Tell us about who you are and what you do?
Needs & Wishes Art is David and Claudia Slimings. David is a Graphic Designer by profession with experience across many areas including the music industry, packaging, retail, branding and corporate (fun fact: David designed the Peter Andre 2004 release of Mysterious Girl CD jacket). Claudia is the engine room of the business managing the accounts, book keeping and administration (fun fact: Claudia is a trained Epidemiologist!).
Together, we produce designs across a variety of media, including art prints, greeting cards, gifts and homewares, that are influenced by popular culture, music and retro and vintage style (fun fact: David used to run a weekly pop music quiz in his home town of Brighton, UK).
What is graphic design? Tell us about the process?
Graphic design is everywhere. When you see adverts, posters, magazines, websites, and logos, to name a few, they will have involved a graphic designer. Nowadays, graphic design is predominantly computer based using a variety of specialist software programmes such as Photoshop and Illustrator. However, graphic design is not merely being proficient in the use of these programmes or a computer. You still need to have creative, artistic talent.
Yes, very much so. As in our previous point, artistic skill is central to graphic design. Our core set of pop art designs, for example, took approximately 2 months for each design to come to fruition, with constant redrawing, rearranging, adding and subtracting the numerous elements involved to get the finished look. These designs were then carried across a wide range of our products including art prints, drinkware, coasters, throw cushions and clocks. We individually hand-print onto all our drinkware, coasters and clocks in house; we hand-sew the cushions using material that has been custom printed with our designs as well as material that we source (fun fact: Claudia did a cushion making workshop at The Makery and now makes all of Needs & Wishes Arts cushions!) and all of our greetings cards and art prints are designed by ourselves in-house prior to being printed locally by our friendly printer.
What challenges do you experience being graphic designers in the handmade market?
We see no difference in what media is used to present your artistic creations – whether an art print or a mug. In our experience, this is where the understanding of handmade tends to be questioned. Nobody doubts a design produced as an art print or card is handmade (even though they are usually outsourced to a digital printing service), however, place the same design onto other items, especially a ceramic mug, and the “handmade-ness” is met with scepticism, even if, as in our instance, each item is individually hand-printed in house and not outsourced.
The point of difference is in the design, and the design is primarily the handmade element. Unfortunately, people often try to pigeon-hole our work into product categories, rather than the creativity of the design, which we have found a huge barrier when applying for handmade markets, for example.
There are also other challenges to being a handmade business. In addition to making the products, we also have to manage the website, which includes a lot of time getting product images right, visual merchandising for market stalls, marketing and social media campaigns, packing orders, ordering supplies, responding to customer enquiries. There are only two of us, and only one of us is a graphic designer. For example, today’s tasks in addition to writing this blog include designing and ordering a new banner for our market stall, creating images for some new products for our website, organising some new textile printing for our cushion range (and, as usual, chasing up payments).

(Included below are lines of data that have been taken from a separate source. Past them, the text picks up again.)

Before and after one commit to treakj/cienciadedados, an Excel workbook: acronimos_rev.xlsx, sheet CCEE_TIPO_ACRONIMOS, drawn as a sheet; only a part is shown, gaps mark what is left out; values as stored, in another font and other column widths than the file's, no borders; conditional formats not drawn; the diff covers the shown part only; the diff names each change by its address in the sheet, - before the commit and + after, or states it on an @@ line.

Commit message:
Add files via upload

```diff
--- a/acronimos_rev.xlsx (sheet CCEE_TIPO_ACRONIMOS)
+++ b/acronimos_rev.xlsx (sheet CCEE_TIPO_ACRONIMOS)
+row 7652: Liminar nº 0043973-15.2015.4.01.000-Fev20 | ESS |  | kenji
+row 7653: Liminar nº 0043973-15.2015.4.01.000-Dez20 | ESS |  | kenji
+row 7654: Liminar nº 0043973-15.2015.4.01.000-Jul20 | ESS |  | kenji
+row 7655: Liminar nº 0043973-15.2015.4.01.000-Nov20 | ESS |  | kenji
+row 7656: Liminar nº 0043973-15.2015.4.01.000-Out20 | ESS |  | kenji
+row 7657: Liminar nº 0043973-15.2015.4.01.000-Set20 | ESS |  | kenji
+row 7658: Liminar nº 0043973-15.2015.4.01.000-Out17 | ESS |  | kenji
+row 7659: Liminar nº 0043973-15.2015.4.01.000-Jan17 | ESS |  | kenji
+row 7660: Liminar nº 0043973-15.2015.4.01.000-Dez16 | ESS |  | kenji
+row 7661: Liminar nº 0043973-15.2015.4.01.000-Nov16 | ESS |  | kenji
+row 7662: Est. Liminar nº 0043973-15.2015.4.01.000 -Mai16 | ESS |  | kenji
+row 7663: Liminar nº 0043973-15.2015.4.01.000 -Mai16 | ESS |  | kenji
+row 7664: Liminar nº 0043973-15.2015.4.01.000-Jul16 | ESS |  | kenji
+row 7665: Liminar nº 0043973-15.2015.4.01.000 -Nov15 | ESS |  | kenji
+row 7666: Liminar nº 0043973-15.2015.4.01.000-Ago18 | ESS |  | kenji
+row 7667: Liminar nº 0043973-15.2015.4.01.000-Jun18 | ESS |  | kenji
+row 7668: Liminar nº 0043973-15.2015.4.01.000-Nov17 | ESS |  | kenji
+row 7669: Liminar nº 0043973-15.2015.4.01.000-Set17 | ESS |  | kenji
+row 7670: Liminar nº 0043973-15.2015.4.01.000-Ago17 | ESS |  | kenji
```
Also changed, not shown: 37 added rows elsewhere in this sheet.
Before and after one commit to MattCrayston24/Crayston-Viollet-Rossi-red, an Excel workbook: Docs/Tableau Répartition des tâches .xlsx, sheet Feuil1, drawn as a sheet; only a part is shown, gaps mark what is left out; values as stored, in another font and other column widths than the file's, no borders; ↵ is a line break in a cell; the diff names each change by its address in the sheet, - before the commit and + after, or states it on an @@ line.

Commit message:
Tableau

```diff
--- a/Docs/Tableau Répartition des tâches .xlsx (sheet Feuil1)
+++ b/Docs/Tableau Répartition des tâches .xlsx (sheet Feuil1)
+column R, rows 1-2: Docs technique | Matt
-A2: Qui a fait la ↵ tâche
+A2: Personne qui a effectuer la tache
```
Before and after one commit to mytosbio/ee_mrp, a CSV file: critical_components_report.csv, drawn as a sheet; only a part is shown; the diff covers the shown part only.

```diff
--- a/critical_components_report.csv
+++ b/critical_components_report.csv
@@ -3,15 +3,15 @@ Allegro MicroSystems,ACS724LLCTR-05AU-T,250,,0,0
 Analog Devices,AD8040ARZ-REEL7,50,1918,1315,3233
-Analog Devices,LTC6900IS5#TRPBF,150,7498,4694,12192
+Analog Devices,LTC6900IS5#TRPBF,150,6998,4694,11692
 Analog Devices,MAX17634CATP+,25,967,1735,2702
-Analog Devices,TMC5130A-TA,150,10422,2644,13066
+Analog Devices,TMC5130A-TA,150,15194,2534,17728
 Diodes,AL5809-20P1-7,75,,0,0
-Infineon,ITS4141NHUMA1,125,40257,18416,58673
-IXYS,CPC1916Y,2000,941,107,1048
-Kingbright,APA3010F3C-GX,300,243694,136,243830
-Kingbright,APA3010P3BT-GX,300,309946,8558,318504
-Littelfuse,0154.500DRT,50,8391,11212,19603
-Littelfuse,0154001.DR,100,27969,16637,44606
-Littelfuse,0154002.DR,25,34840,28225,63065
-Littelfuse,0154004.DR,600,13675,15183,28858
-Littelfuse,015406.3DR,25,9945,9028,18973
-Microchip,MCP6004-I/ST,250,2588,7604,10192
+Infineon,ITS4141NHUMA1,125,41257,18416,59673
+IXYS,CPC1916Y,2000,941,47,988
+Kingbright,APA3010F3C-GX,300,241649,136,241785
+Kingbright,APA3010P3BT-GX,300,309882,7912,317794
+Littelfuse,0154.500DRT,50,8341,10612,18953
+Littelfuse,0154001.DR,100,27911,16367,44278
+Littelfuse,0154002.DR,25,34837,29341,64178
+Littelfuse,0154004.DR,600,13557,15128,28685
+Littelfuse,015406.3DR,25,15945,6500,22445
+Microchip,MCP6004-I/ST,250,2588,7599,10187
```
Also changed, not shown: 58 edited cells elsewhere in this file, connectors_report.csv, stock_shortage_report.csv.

Do you think our definition of ‘handmade’ hasn’t really caught up with the modern world and new technologies and art forms?
Graphic design is gradually becoming recognised as handmade. The beauty of it is, once a design is created, it can be incorporated onto many products, take the success of Society 6 and Redbubble for example. You can upload your design and have it applied to a range of products that include apparel, bags, lap top covers and even shower curtains and bedding. Handmade has traditionally focused on more physical creations, such as jewellery, pottery, wood work etc. and we feel it is sometimes confused with Artisan (the use of traditional methods) rather than reflecting all that modern day handmade encompasses.
Any myths you want to debunk?
“Handmade in Australia” does not necessarily mean 100% Australian or 100% handmade! Many components that go into a finished product have at some point been manufactured overseas. For example, most paper products such as art prints and greetings cards, will have been printed on stock that has been manufactured overseas. Many jewellery components, candle fragrances, bespoke packaging, textiles and even ingredients used in handmade food products may have been made or sourced from overseas.
But all of this is fine – it is the finished product that would not exist without the creative vision and skill of the maker that is important. This is what we love most about handmade – the diversity of style, techniques and ideas.
What do you see as the future for the handmade sector?
The handmade market is a huge, rapidly growing industry in Australia. There is a drift away from the historical craft “hobbyist” towards people wanting to make a full time career out of doing what they love. The challenge for the handmade market is to nurture and provide a platform for all aspects of art and design while embracing changing technologies and media in the digital era.
We are regularly found at the wonderful Handmade Canberra Market, Kirribilli Art & Design Market, and the Grounds of Alexandria. Our website gives up to date details of the dates, plus you can order our products online! We also sell through Etsy, Hard To Find, and Redbubble and of course, we can be found in-store at WorkShop Makery.